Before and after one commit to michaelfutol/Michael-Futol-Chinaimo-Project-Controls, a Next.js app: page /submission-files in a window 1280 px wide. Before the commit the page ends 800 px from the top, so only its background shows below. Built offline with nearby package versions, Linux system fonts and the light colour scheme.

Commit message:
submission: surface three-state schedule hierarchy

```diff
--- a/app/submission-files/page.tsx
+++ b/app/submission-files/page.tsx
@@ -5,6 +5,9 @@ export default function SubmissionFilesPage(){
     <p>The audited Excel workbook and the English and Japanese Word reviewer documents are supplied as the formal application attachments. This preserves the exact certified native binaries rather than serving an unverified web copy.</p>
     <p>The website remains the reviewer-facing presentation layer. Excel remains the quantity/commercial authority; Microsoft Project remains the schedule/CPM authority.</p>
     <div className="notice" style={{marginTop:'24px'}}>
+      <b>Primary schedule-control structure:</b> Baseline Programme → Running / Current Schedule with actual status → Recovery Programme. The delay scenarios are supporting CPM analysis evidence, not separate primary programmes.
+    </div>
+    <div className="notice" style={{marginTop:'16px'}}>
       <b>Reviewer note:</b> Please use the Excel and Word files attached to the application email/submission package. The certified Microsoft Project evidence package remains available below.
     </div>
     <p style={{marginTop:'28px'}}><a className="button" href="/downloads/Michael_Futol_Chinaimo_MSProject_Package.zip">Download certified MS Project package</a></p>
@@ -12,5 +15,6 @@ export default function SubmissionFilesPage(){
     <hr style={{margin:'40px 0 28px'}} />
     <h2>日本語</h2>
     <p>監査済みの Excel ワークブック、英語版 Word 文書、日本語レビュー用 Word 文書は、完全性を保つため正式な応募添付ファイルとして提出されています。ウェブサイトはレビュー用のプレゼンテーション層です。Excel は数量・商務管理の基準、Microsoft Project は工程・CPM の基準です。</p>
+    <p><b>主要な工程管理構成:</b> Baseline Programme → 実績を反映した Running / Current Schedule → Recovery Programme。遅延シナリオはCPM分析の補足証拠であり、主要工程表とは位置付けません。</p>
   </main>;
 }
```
_ _ _
**What to do**
Copy out the material above in full so that every line matches the original.

**Task answer**
Before and after one commit to michaelfutol/Michael-Futol-Chinaimo-Project-Controls, a Next.js app: page /submission-files in a window 1280 px wide. Before the commit the page ends 800 px from the top, so only its background shows below. Built offline with nearby package versions, Linux system fonts and the light colour scheme.

Commit message:
submission: surface three-state schedule hierarchy

```diff
--- a/app/submission-files/page.tsx
+++ b/app/submission-files/page.tsx
@@ -5,6 +5,9 @@ export default function SubmissionFilesPage(){
     <p>The audited Excel workbook and the English and Japanese Word reviewer documents are supplied as the formal application attachments. This preserves the exact certified native binaries rather than serving an unverified web copy.</p>
     <p>The website remains the reviewer-facing presentation layer. Excel remains the quantity/commercial authority; Microsoft Project remains the schedule/CPM authority.</p>
     <div className="notice" style={{marginTop:'24px'}}>
+      <b>Primary schedule-control structure:</b> Baseline Programme → Running / Current Schedule with actual status → Recovery Programme. The delay scenarios are supporting CPM analysis evidence, not separate primary programmes.
+    </div>
+    <div className="notice" style={{marginTop:'16px'}}>
       <b>Reviewer note:</b> Please use the Excel and Word files attached to the application email/submission package. The certified Microsoft Project evidence package remains available below.
     </div>
     <p style={{marginTop:'28px'}}><a className="button" href="/downloads/Michael_Futol_Chinaimo_MSProject_Package.zip">Download certified MS Project package</a></p>
@@ -12,5 +15,6 @@ export default function SubmissionFilesPage(){
     <hr style={{margin:'40px 0 28px'}} />
     <h2>日本語</h2>
     <p>監査済みの Excel ワークブック、英語版 Word 文書、日本語レビュー用 Word 文書は、完全性を保つため正式な応募添付ファイルとして提出されています。ウェブサイトはレビュー用のプレゼンテーション層です。Excel は数量・商務管理の基準、Microsoft Project は工程・CPM の基準です。</p>
+    <p><b>主要な工程管理構成:</b> Baseline Programme → 実績を反映した Running / Current Schedule → Recovery Programme。遅延シナリオはCPM分析の補足証拠であり、主要工程表とは位置付けません。</p>
   </main>;
 }
```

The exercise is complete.